» DATASET ENTRIES
☆ ☆ ☆

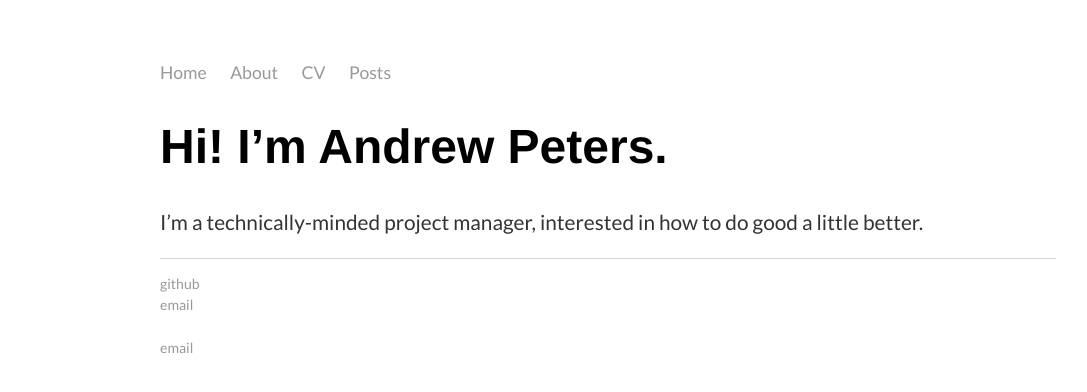
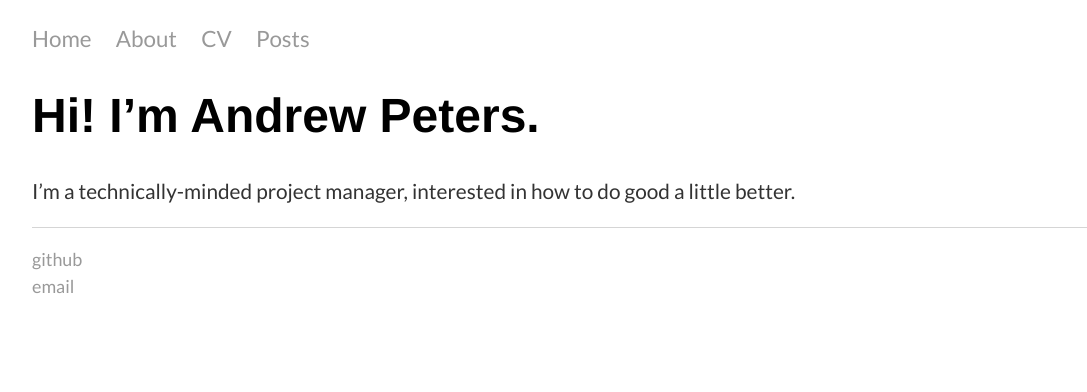
Before and after one commit to andrewjoelpeters/andrewjoelpeters.github.io, a Jekyll site: the page built from index.md, in a window 1280 px wide. Shown: the top 392 px of the page, without its empty margins (32-1119 px from the left). Built offline with Jekyll 4.4.1, drawn with Linux system fonts in a browser that asks for light colours.

Commit message:
Update main.css

```diff
--- a/css/main.css
+++ b/css/main.css
@@ -63,11 +63,13 @@
     cursor: pointer;
 }
 
-/* #desktop {display: none;} */
+#desktop {display: none;}
+#mobile (display: inline;)
 
 
 @media (min-width: 600px) {
     body { margin: 60px auto; width: 70%; }
     nav ul, footer ul { font-size: 1.1em; padding: 0px; list-style: none; font-weight: 500; }
-/*    #mobile {display: none;} */
+    #mobile {display: none;}
+    #desktop {display: inline;}
 }
```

☆ ☆ ☆

» WORK ITEM
These entries are to be printed again word for word, except for the pictures.

» EXERCISE ANSWER
Before and after one commit to andrewjoelpeters/andrewjoelpeters.github.io, a Jekyll site: the page built from index.md, in a window 1280 px wide. Shown: the top 392 px of the page, without its empty margins (32-1119 px from the left). Built offline with Jekyll 4.4.1, drawn with Linux system fonts in a browser that asks for light colours.

Commit message:
Update main.css

```diff
--- a/css/main.css
+++ b/css/main.css
@@ -63,11 +63,13 @@
     cursor: pointer;
 }
 
-/* #desktop {display: none;} */
+#desktop {display: none;}
+#mobile (display: inline;)
 
 
 @media (min-width: 600px) {
     body { margin: 60px auto; width: 70%; }
     nav ul, footer ul { font-size: 1.1em; padding: 0px; list-style: none; font-weight: 500; }
-/*    #mobile {display: none;} */
+    #mobile {display: none;}
+    #desktop {display: inline;}
 }
```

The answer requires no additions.